3. Make sure you have this example form alongside you as a guide when you try your first Old Way New Way spelling correction session. The wording used in this form has been developed and refined to its absolute minimum over years of expert use. For example, there are subtle variations between the words used in Steps 10 and 13, 11 and 14, and 12 and 15. The change from "telling" the person the difference, to "asking them to tell you the difference" is especially critical at Step 15. Each word of each step is therefore a key element in the entire process. Please do not change, delete, or add words or steps, until you become more familiar with the process and understand it fully.

4. Although parts of the Old Way New Way® process may appear to be repetitive and nothing more than rote learning, this is far from the truth. Old Way New Way® is much more than just another "drill and skill" method. As explained in the underpinning learning theory, the learner is quickly engaged in a rapid and powerful process of progressive discrimination learning. It is progressive because at each successive comparison of the old and the new, the brain learns a bit more about the essential differences between the two spellings, until complete understanding is reached.

5. "Why do I have to do six comparisons/discriminations?" Six comparisons of the old and the new have been found to be necessary for optimal learning. You may do more, but never less. The systematic practice of differences is a key element in Old Way New Way® learning that is absent in all other known learning methods. Discrimination learning is the easiest kind of learning because anyone can tell the difference between two spellings of a word. That makes the whole process low in mental demand and low stress, and hence very user friendly.

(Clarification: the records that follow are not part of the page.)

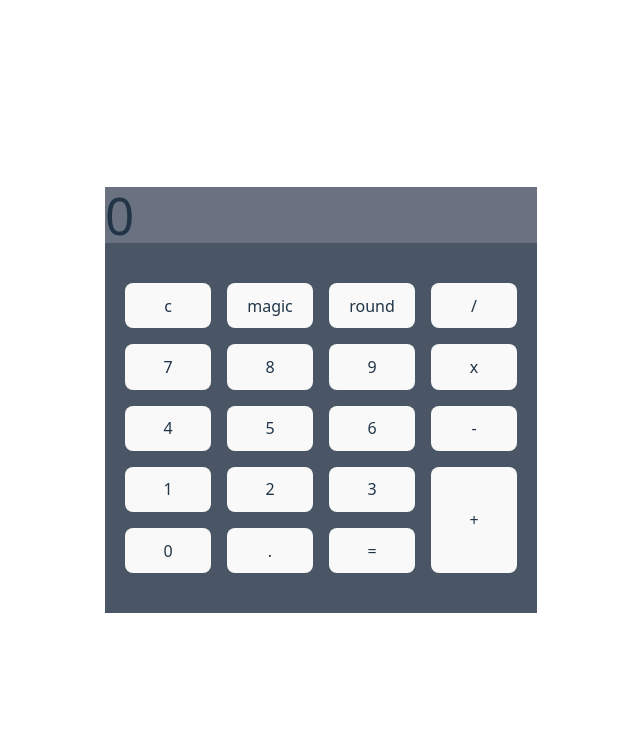
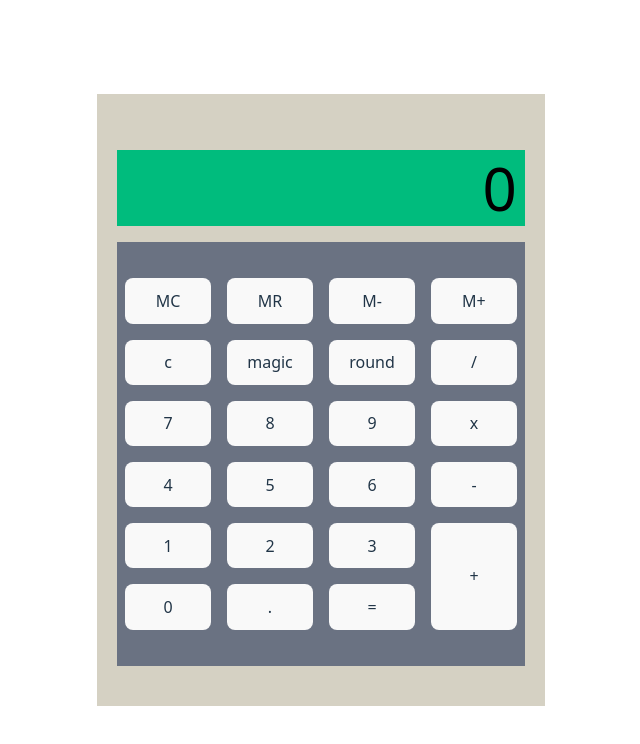
Before and after one commit to lmpladano/calculator, a React app: page / in a window 1280 px wide. Shown: the top 744 px of the page, without its empty margins (319-959 px from the left). Built offline with nearby package versions, Linux system fonts and the light colour scheme; the HTML template or start-up script is replaced by a standard one.

Commit message:
feat: implement memory functionality and update Inputs layout for improved usability

```diff
--- a/src/App.jsx
+++ b/src/App.jsx
@@ -8,11 +8,17 @@ function App() {
   const [numT, setNumT] = useState("");
 
   function handleClick(e) {
-    const operators = ["+", "-", "x", "/", "="];
+    const operators = [
+      ["+", "-", "x", "/", "="],
+      ["MC", "MR", "M-", "M+"],
+    ];
     let input = e.target.value;
-    setDisplay((prev) => prev + input);
 
-    if (operators.includes(input)) {
+    operators[1].includes(input)
+      ? memoryHanlder(input)
+      : setDisplay((prev) => prev + input);
+
+    if (operators.flat().includes(input)) {
       numT != "" ? equals(input) : setOperator(input);
     } else {
       operator == ""
@@ -25,6 +31,22 @@ function App() {
       setNum("");
       setNumT("");
       setOperator("");
+    }
+  }
+
+  function memoryHanlder(input) {
+    let mem = JSON.parse(localStorage.getItem("memory")) || [];
+    if (input == "M+") {
+      mem.unshift(numT ? Number(numT) : Number(num));
+      localStorage.setItem("memory", JSON.stringify(mem));
+    } else if (input == "M-") {
+      mem.shift(numT ? Number(numT) : Number(num));
+      localStorage.setItem("memory", JSON.stringify(mem));
+    } else if (input == "MR") {
+      setDisplay((prev) => prev + mem[0]);
+      setNum(mem[0]);
+    } else if (input == "MC") {
+      localStorage.setItem("memory", JSON.stringify([]));
     }
   }
 
@@ -47,8 +69,10 @@ function App() {
   }
 
   return (
-    <div className="flex flex-col justify-center bg-gray-500">
-      <h1 className="text--200 ">{display ? display : 0}</h1>
+    <div className="flex flex-col justify-center bg-[#D5D1C3] py-10 px-5">
+      <div className=" bg-emerald-500 flex flex-col my-4 text-black">
+        <h3 className="self-end text-6xl p-2">{display ? display : 0}</h3>
+      </div>
       <Inputs onPush={handleClick} />
     </div>
   );
--- a/src/components/Inputs.jsx
+++ b/src/components/Inputs.jsx
@@ -1,8 +1,6 @@
-import Numbers from "./Numbers";
-import Operators from "./Operators";
-
 export default function Inputs({ onPush }) {
   const layout = [
+    ["MC", "MR", "M-", "M+"],
     ["c", "magic", "round", "/"],
     ["7", "8", "9", "x"],
     ["4", "5", "6", "-"],
@@ -22,7 +20,7 @@ export default function Inputs({ onPush }) {
     );
   });
   return (
-    <div className="grid grid-cols-4 gap-4 bg-gray-600 py-10 px-5">
+    <div className="grid grid-cols-4 gap-4 bg-gray-500 px-2 py-9">
       {buttons}
     </div>
   );
```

6. "But I/they have so many errors! Won't it take forever to deal with them all, if I only deal with one at a time?" Conventional spelling correction methods can take up to 2,000 repetitions of the "right" spelling, before the old wrong way is overcome and replaced with the new, correct, spelling. That's many hours, weeks, months of practice. Old Way New Way® corrects one error at a time but does so very quickly, and you don't have to keep correcting it again and again because the error stays fixed. Although it may seem more work and slower, it's actually much faster because a single session is so effective.

7. Research with Old Way New Way shows that people who learn this way develop understanding as well as skill in spelling. This development of understanding is assisted when the rules and conventions that underpin English spelling are also learned. However, these rules are best taught/learned not during an Old Way New Way correction session, but afterwards as a supplementary lesson. This will avoid possible confusion and overloading of the learner during the actual correction session.     Copyright 2012 Personal Best Academy